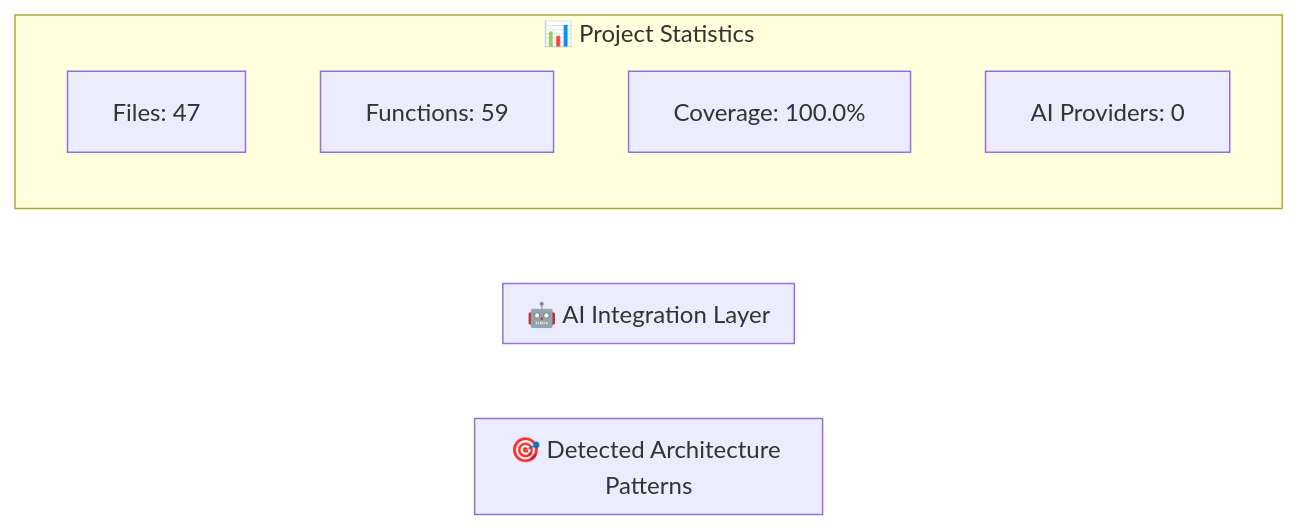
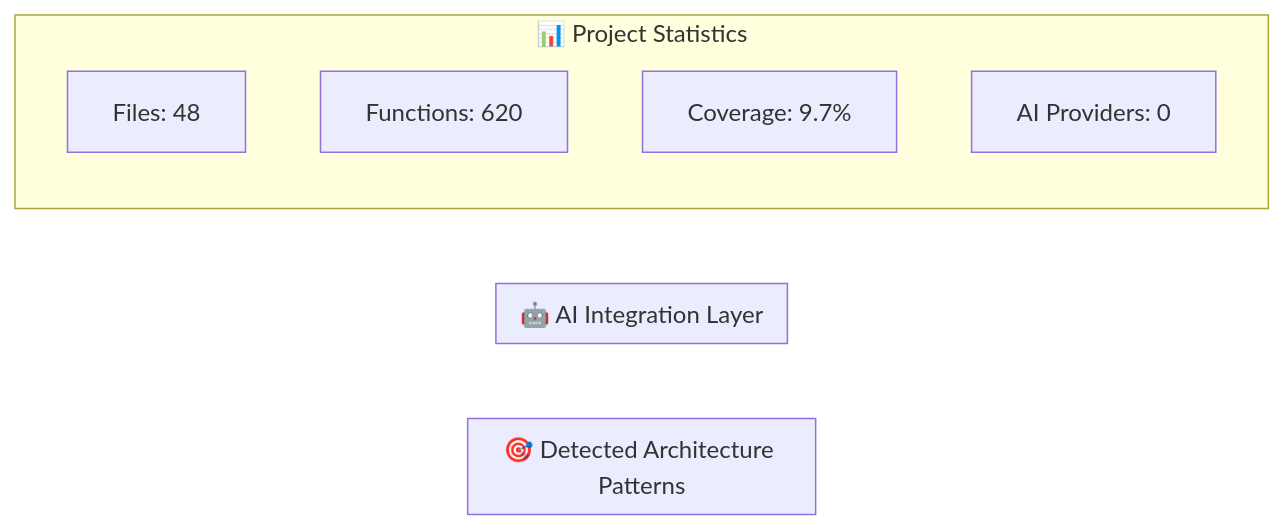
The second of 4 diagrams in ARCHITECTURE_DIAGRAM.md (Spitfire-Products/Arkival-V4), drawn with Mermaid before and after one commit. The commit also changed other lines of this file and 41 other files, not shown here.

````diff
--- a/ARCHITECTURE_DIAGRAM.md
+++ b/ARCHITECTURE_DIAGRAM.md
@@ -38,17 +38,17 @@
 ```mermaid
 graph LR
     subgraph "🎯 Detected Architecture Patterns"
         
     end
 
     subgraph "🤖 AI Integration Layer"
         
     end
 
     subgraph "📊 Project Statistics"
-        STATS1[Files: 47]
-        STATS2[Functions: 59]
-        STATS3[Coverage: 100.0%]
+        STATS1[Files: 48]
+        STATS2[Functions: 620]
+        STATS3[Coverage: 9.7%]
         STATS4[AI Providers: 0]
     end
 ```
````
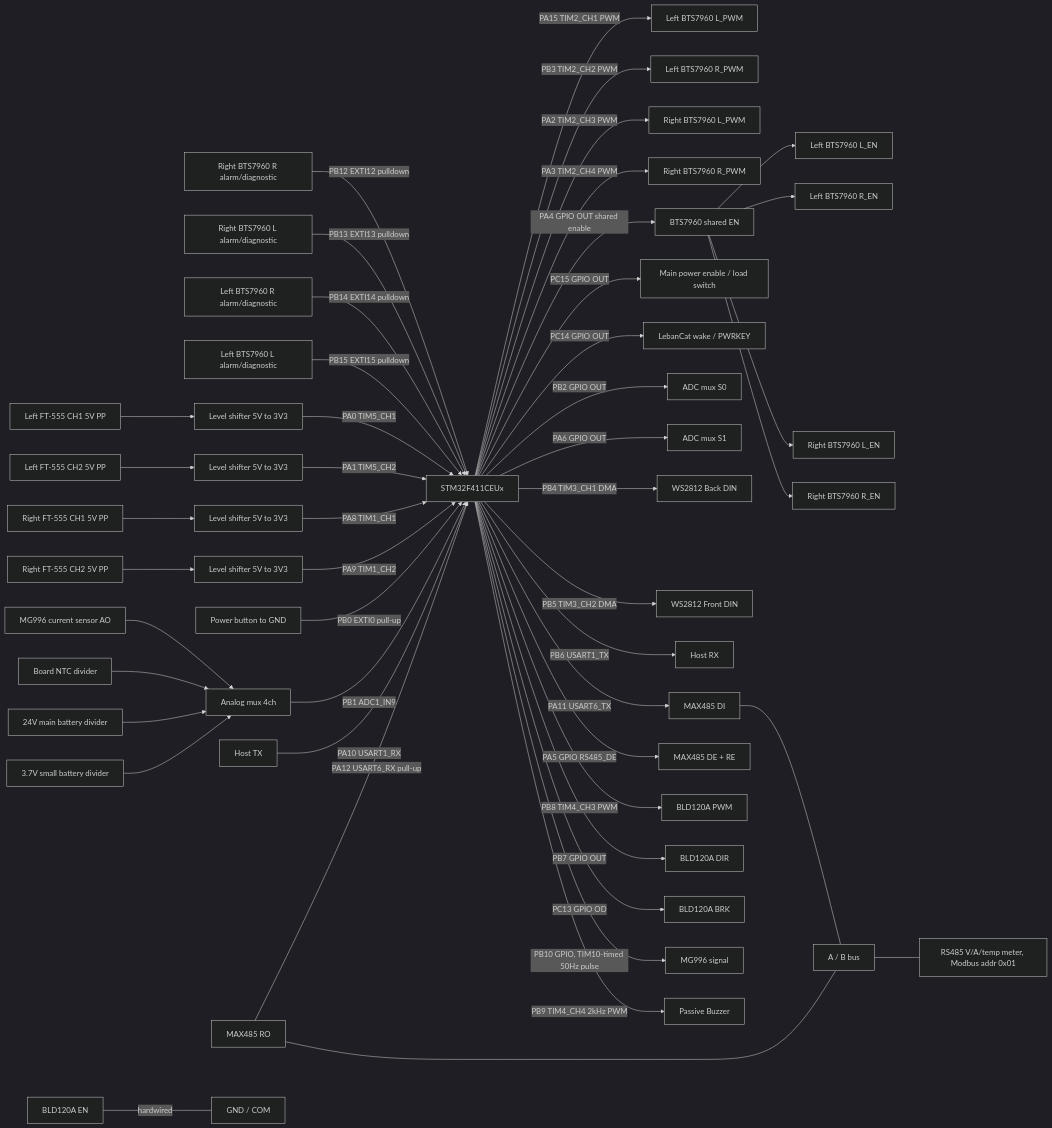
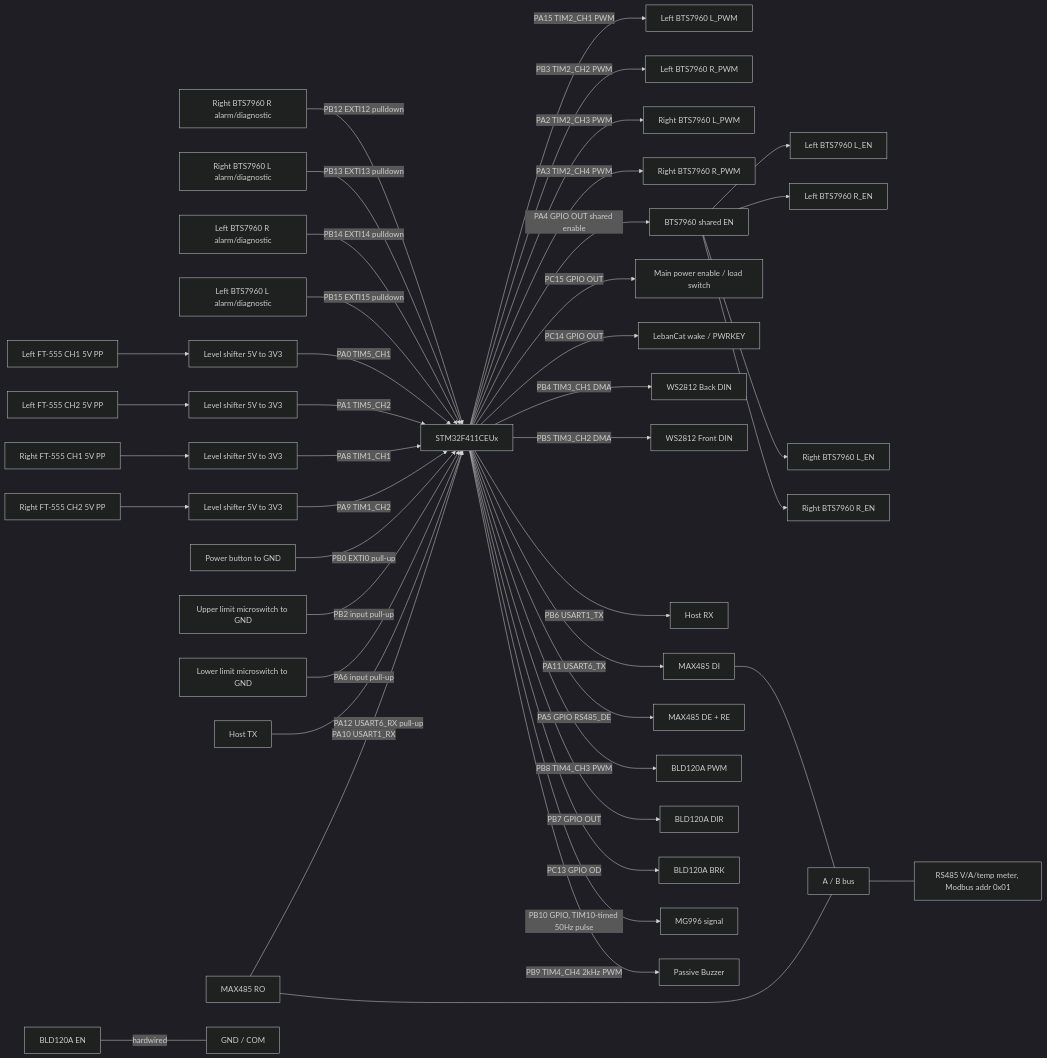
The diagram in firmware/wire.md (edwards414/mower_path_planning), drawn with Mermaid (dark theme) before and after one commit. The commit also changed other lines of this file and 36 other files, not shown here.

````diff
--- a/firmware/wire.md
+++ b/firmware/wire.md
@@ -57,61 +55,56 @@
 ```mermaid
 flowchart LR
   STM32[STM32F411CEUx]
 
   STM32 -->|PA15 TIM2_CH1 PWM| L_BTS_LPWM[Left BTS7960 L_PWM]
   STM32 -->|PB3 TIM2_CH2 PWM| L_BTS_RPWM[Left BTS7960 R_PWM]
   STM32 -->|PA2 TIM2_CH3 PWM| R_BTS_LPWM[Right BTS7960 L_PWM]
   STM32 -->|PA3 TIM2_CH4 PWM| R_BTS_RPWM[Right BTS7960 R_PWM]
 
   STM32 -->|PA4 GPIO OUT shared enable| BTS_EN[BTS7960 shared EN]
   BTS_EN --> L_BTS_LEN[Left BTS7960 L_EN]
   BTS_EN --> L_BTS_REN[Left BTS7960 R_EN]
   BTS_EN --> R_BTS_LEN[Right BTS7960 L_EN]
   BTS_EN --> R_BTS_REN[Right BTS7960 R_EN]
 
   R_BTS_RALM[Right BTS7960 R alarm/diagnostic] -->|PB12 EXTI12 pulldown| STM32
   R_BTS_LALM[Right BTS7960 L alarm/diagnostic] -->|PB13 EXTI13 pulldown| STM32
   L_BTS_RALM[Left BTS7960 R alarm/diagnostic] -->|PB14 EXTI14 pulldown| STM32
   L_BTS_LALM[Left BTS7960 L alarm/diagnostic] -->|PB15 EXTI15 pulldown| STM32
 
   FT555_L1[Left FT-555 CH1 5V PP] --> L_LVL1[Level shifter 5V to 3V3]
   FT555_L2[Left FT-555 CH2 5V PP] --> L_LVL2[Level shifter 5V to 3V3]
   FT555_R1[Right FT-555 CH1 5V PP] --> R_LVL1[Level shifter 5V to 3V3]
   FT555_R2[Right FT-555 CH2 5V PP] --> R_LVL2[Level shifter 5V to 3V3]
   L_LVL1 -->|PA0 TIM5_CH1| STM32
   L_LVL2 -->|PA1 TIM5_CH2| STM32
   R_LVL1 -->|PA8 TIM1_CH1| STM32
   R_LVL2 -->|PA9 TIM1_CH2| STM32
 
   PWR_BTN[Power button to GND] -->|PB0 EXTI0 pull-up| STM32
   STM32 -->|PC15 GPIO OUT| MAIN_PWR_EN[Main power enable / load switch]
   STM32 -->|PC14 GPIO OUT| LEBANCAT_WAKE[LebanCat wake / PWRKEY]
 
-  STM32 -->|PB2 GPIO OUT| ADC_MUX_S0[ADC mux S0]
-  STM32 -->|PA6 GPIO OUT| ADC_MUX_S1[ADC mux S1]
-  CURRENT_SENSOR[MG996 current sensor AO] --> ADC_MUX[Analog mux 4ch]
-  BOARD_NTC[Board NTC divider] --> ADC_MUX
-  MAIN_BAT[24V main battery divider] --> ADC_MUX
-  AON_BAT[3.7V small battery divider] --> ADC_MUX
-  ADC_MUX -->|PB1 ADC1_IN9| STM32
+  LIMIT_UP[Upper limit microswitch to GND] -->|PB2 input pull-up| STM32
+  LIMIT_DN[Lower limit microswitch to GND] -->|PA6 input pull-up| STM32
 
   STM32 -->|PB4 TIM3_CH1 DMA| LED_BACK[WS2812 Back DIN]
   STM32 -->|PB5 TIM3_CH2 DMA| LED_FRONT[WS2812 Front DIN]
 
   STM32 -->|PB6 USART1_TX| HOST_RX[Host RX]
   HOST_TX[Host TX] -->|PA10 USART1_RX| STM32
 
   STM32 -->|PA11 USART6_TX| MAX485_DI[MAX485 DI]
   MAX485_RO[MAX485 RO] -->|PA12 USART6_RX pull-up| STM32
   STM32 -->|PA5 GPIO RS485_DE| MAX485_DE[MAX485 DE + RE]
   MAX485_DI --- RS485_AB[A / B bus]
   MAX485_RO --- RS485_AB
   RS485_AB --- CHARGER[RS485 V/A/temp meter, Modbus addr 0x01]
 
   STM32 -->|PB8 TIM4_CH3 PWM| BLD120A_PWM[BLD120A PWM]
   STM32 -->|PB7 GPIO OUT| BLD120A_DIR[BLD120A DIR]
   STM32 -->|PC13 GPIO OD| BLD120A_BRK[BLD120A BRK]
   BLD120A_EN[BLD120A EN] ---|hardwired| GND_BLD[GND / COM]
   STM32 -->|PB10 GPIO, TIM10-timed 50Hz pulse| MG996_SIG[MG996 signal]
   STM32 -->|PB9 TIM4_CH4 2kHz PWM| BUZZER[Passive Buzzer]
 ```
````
________
[What to produce]: From the listing above, the lines starting with the one that has "BTS_EN --> L_BTS_LEN[Left BTS7960 L_EN]" and running through the one that has "FT555_L2[Left FT-555 CH2" should be copied exactly, ends included.

[Solution to this task]:
   BTS_EN --> L_BTS_LEN[Left BTS7960 L_EN]
   BTS_EN --> L_BTS_REN[Left BTS7960 R_EN]
   BTS_EN --> R_BTS_LEN[Right BTS7960 L_EN]
   BTS_EN --> R_BTS_REN[Right BTS7960 R_EN]
 
   R_BTS_RALM[Right BTS7960 R alarm/diagnostic] -->|PB12 EXTI12 pulldown| STM32
   R_BTS_LALM[Right BTS7960 L alarm/diagnostic] -->|PB13 EXTI13 pulldown| STM32
   L_BTS_RALM[Left BTS7960 R alarm/diagnostic] -->|PB14 EXTI14 pulldown| STM32
   L_BTS_LALM[Left BTS7960 L alarm/diagnostic] -->|PB15 EXTI15 pulldown| STM32
 
   FT555_L1[Left FT-555 CH1 5V PP] --> L_LVL1[Level shifter 5V to 3V3]
   FT555_L2[Left FT-555 CH2 5V PP] --> L_LVL2[Level shifter 5V to 3V3]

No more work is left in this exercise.